At Goldman Sachs, for example, the brand is at the very core of company’s culture, lived by each employee—a result of a conscious effort to integrate Marketing and HR efforts from strategy development to implementation. This is a key differentiator and one reason for its industry leadership. Internally, Marketing employees talk about cultural practices, not branding programs (a more effective way of engaging employees). Externally, Marketing highlights the elements of the Goldman Sachs culture that are most important to targeted customers. Brand and business alignment underscore the intense new-hire training program for all new Goldman Sachs employees by, among other things, explaining how the firm’s culture and values relate to the client experience. And continuous employee research ensures that company initiatives always meet employee and customer expectations.
Bridging the Gap Between Marketing and HR
Here’s how companies can bridge the gap between Marketing and HR, brand and culture, inside and outside, to better assimilate the brand internally.
Organizations need to start through a strategic alignment of company objectives, marketing and employee objectives, and, ultimately, communication to all constituents. Each department must develop respect for the other’s expertise. Meetings need to be held during which strategies are exchanged, synergies discussed, and overlaps resolved. The alignment is best developed around business objectives, not departmental objectives.

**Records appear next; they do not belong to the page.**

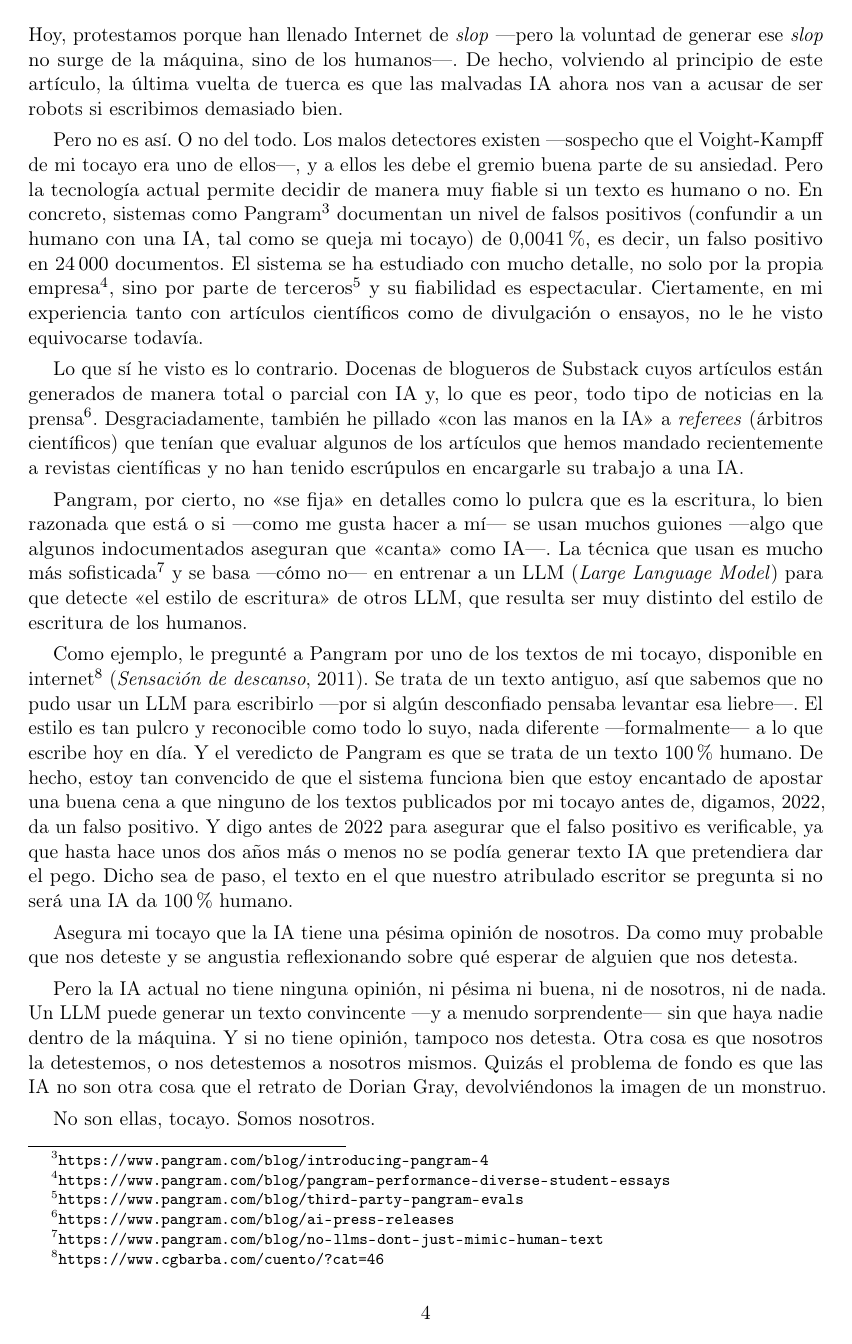
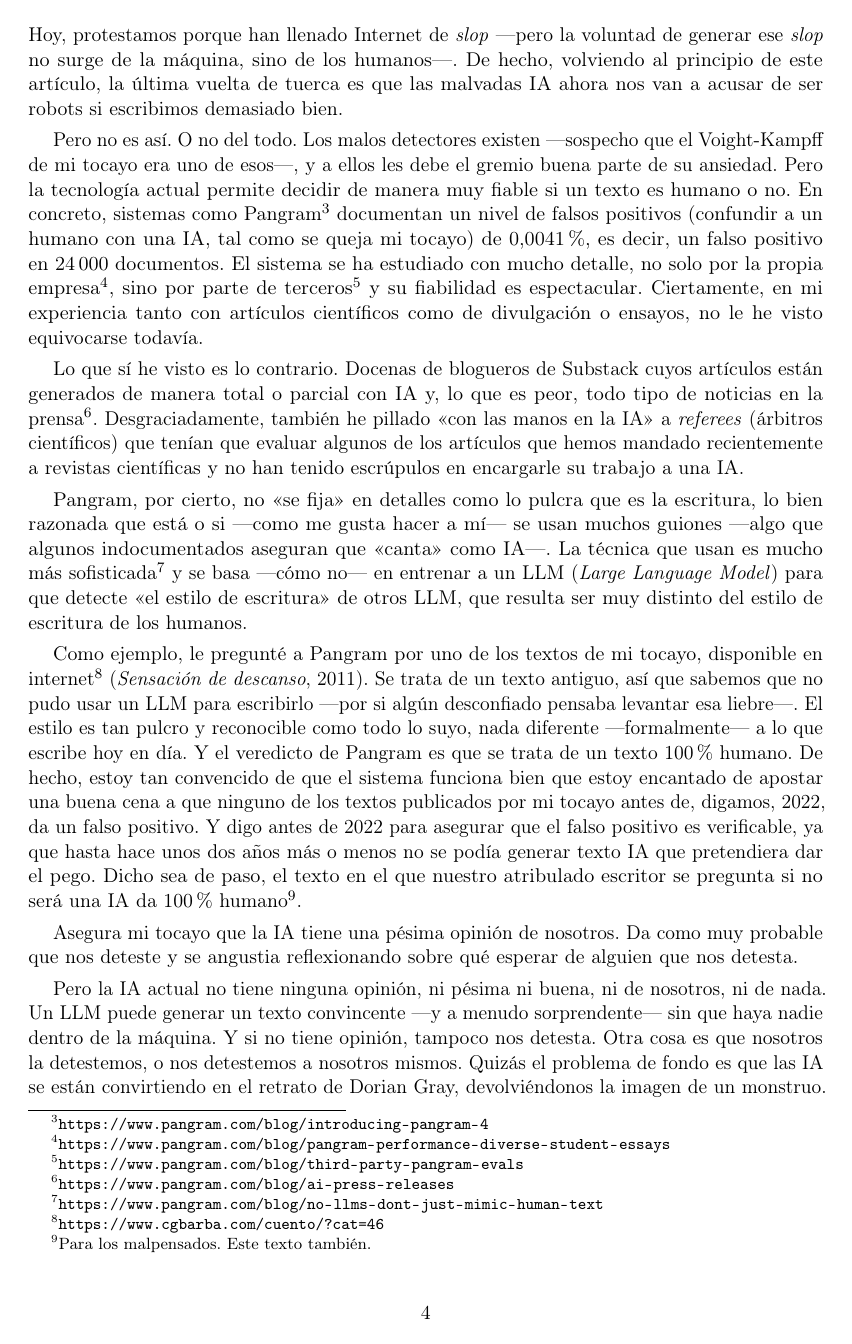
Before and after one commit to jjgomezcadenas/jjtales, a LaTeX document (JD/IAEspejoDG.tex): page 4 of 4 before the commit and page 4 of 5 after it. Compiled offline with pdfLaTeX.

Commit message:
Final pass on Dorian Gray essay; add DOCX
Author's second pass integrated (novela corta, footnote for the
malpensados, retrato closing); commented draft paragraphs removed,
minor punctuation fixes, DOCX generated for submission.

Co-Authored-By: Claude Fable 5 <noreply@anthropic.com>
Claude-Session: https://claude.ai/code/session_01EM9JGDG4GyuSnBgRv7PmYC

```diff
--- a/JD/IAEspejoDG.tex
+++ b/JD/IAEspejoDG.tex
@@ -76,17 +68,17 @@ La tercera, sobre la pérdida de trabajos y demás desastres para la economía.
 
 La cuarta, sobre el fin de la creatividad. Hace dos años, la escritura en la pared profetizaba que las recreaciones, quiero decir los chatbots, superarían a Cervantes, Rilke, Mozart y Picasso. Hoy, protestamos porque han llenado Internet de \emph{slop} ---pero la voluntad de generar ese \emph{slop} no surge de la máquina, sino de los humanos---. De hecho, volviendo al principio de este artículo, la última vuelta de tuerca es que las malvadas IA ahora nos van a acusar de ser robots si escribimos demasiado bien.
 
-Pero no es así. O no del todo. Los malos detectores existen ---sospecho que el Voight-Kampff de mi tocayo era uno de ellos---, y a ellos les debe el gremio buena parte de su ansiedad. Pero la tecnología actual permite decidir de manera muy fiable si un texto es humano o no. En concreto, sistemas como Pangram\footnote{\url{https://www.pangram.com/blog/introducing-pangram-4}} documentan un nivel de falsos positivos (confundir a un humano con una IA, tal como se queja mi tocayo) de 0,0041 \%, es decir, un falso positivo en 24\,000 documentos. El sistema se ha estudiado con mucho detalle, no solo por la propia empresa\footnote{\url{https://www.pangram.com/blog/pangram-performance-diverse-student-essays}}, sino por parte de terceros\footnote{\url{https://www.pangram.com/blog/third-party-pangram-evals}} y su fiabilidad es espectacular. Ciertamente, en mi experiencia tanto con artículos científicos como de divulgación o ensayos, no le he visto equivocarse todavía.
+Pero no es así. O no del todo. Los malos detectores existen ---sospecho que el Voight-Kampff de mi tocayo era uno de esos---, y a ellos les debe el gremio buena parte de su ansiedad. Pero la tecnología actual permite decidir de manera muy fiable si un texto es humano o no. En concreto, sistemas como Pangram\footnote{\url{https://www.pangram.com/blog/introducing-pangram-4}} documentan un nivel de falsos positivos (confundir a un humano con una IA, tal como se queja mi tocayo) de 0,0041 \%, es decir, un falso positivo en 24\,000 documentos. El sistema se ha estudiado con mucho detalle, no solo por la propia empresa\footnote{\url{https://www.pangram.com/blog/pangram-performance-diverse-student-essays}}, sino por parte de terceros\footnote{\url{https://www.pangram.com/blog/third-party-pangram-evals}} y su fiabilidad es espectacular. Ciertamente, en mi experiencia tanto con artículos científicos como de divulgación o ensayos, no le he visto equivocarse todavía.
 
 Lo que sí he visto es lo contrario. Docenas de blogueros de Substack cuyos artículos están generados de manera total o parcial con IA y, lo que es peor, todo tipo de noticias en la prensa\footnote{\url{https://www.pangram.com/blog/ai-press-releases}}. Desgraciadamente, también he pillado <<con las manos en la IA>> a \emph{referees} (árbitros científicos) que tenían que evaluar algunos de los artículos que hemos mandado recientemente a revistas científicas y no han tenido escrúpulos en encargarle su trabajo a una IA.
 
 Pangram, por cierto, no <<se fija>> en detalles como lo pulcra que es la escritura, lo bien razonada que está o si ---como me gusta hacer a mí--- se usan muchos guiones ---algo que algunos indocumentados aseguran que <<canta>> como IA---. La técnica que usan es mucho más sofisticada\footnote{\url{https://www.pangram.com/blog/no-llms-dont-just-mimic-human-text}} y se basa ---cómo no--- en entrenar a un LLM (\emph{Large Language Model}) para que detecte <<el estilo de escritura>> de otros LLM, que resulta ser muy distinto del estilo de escritura de los humanos.
 
-Como ejemplo, le pregunté a Pangram por uno de los textos de mi tocayo, disponible en internet\footnote{\url{https://www.cgbarba.com/cuento/?cat=46}} (\emph{Sensación de descanso}, 2011). Se trata de un texto antiguo, así que sabemos que no pudo usar un LLM para escribirlo ---por si algún desconfiado pensaba levantar esa liebre---. El estilo es tan pulcro y reconocible como todo lo suyo, nada diferente ---formalmente--- a lo que escribe hoy en día. Y el veredicto de Pangram es que se trata de un texto 100 \% humano. De hecho, estoy tan convencido de que el sistema funciona bien que estoy encantado de apostar una buena cena a que ninguno de los textos publicados por mi tocayo antes de, digamos, 2022, da un falso positivo. Y digo antes de 2022 para asegurar que el falso positivo es verificable, ya que hasta hace unos dos años más o menos no se podía generar texto IA que pretendiera dar el pego. Dicho sea de paso, el texto en el que nuestro atribulado escritor se pregunta si no será una IA da 100 \% humano.
+Como ejemplo, le pregunté a Pangram por uno de los textos de mi tocayo, disponible en internet\footnote{\url{https://www.cgbarba.com/cuento/?cat=46}} (\emph{Sensación de descanso}, 2011). Se trata de un texto antiguo, así que sabemos que no pudo usar un LLM para escribirlo ---por si algún desconfiado pensaba levantar esa liebre---. El estilo es tan pulcro y reconocible como todo lo suyo, nada diferente ---formalmente--- a lo que escribe hoy en día. Y el veredicto de Pangram es que se trata de un texto 100 \% humano. De hecho, estoy tan convencido de que el sistema funciona bien que estoy encantado de apostar una buena cena a que ninguno de los textos publicados por mi tocayo antes de, digamos, 2022, da un falso positivo. Y digo antes de 2022 para asegurar que el falso positivo es verificable, ya que hasta hace unos dos años más o menos no se podía generar texto IA que pretendiera dar el pego. Dicho sea de paso, el texto en el que nuestro atribulado escritor se pregunta si no será una IA da 100 \% humano\footnote{Para los malpensados. Este texto también.}.
 
 Asegura mi tocayo que la IA tiene una pésima opinión de nosotros. Da como muy probable que nos deteste y se angustia reflexionando sobre qué esperar de alguien que nos detesta.
 
-Pero la IA actual no tiene ninguna opinión, ni pésima ni buena, ni de nosotros, ni de nada. Un LLM puede generar un texto convincente ---y a menudo sorprendente--- sin que haya nadie dentro de la máquina. Y si no tiene opinión, tampoco nos detesta. Otra cosa es que nosotros la detestemos, o nos detestemos a nosotros mismos. Quizás el problema de fondo es que las IA no son otra cosa que el retrato de Dorian Gray, devolviéndonos la imagen de un monstruo.
+Pero la IA actual no tiene ninguna opinión, ni pésima ni buena, ni de nosotros, ni de nada. Un LLM puede generar un texto convincente ---y a menudo sorprendente--- sin que haya nadie dentro de la máquina. Y si no tiene opinión, tampoco nos detesta. Otra cosa es que nosotros la detestemos, o nos detestemos a nosotros mismos. Quizás el problema de fondo es que las IA se están convirtiendo en el retrato de Dorian Gray, devolviéndonos la imagen de un monstruo.
 
 No son ellas, tocayo. Somos nosotros.
 
```
Also changed, not shown: JD/IAEspejoDG.pdf, JD/IAEspejoDG.tex (16 more changed lines), 1 other file.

Once both departments are philosophically aligned, each one’s specific strategies must be discussed and agreed upon and shared objectives must be determined. One, for example, might be to generate employee excitement about recent company achievements or changes in strategic direction.
From there, it comes down to implementation: assessment of what needs to be done collectively and as individual functions. Once the tasks are outlined, a plan should be created detailing how the brand is reflected across all key initiatives, as well as the roll-out for each initiative.
While the execution of plans divides responsibilities between each department, there should be some joint management structure providing frequent assessments and course corrections. This can be a cross-departmental senior representative steering committee or a joint working group.
Brand alignment is critical for the implementation phase to be effective. To infuse brand into business practices, it needs to be related directly to employee benefits using language like, “If you act in this way, you will achieve these results.”
It’s also essential for Marketing to internally share the company’s promises with employees before communicating with the external market. BMW has had great success motivating employees by sharing its advertising campaigns with employees before they hit the general market. Successful brand alignment will help employees and the company as a whole to naturally act on-brand with an on-brand customer experience to follow.
The monitoring and management of HR and Marketing’s collaborative efforts is ongoing, and the two should provide updates on progress and relevant information regularly. While HR should continue to monitor the pulse of employees, Marketing must stay focused to deliver against the needs of the company’s stakeholders.
HR and Marketing might not be natural bedfellows, but experience proves their cooperation increases successful recruiting, overall employee understanding and support of the brand. With a simple formula of communication and coordination, companies can create a strong foundation to build a compelling brand, a strong culture and drive significant business impact.
About the Author(s)
Jeff Smith (firstname.lastname@example.org) is a partner in the Chicago office of Prophet (www.prophet.com), a management consultancy specializing in integrating business, brand and marketing strategies.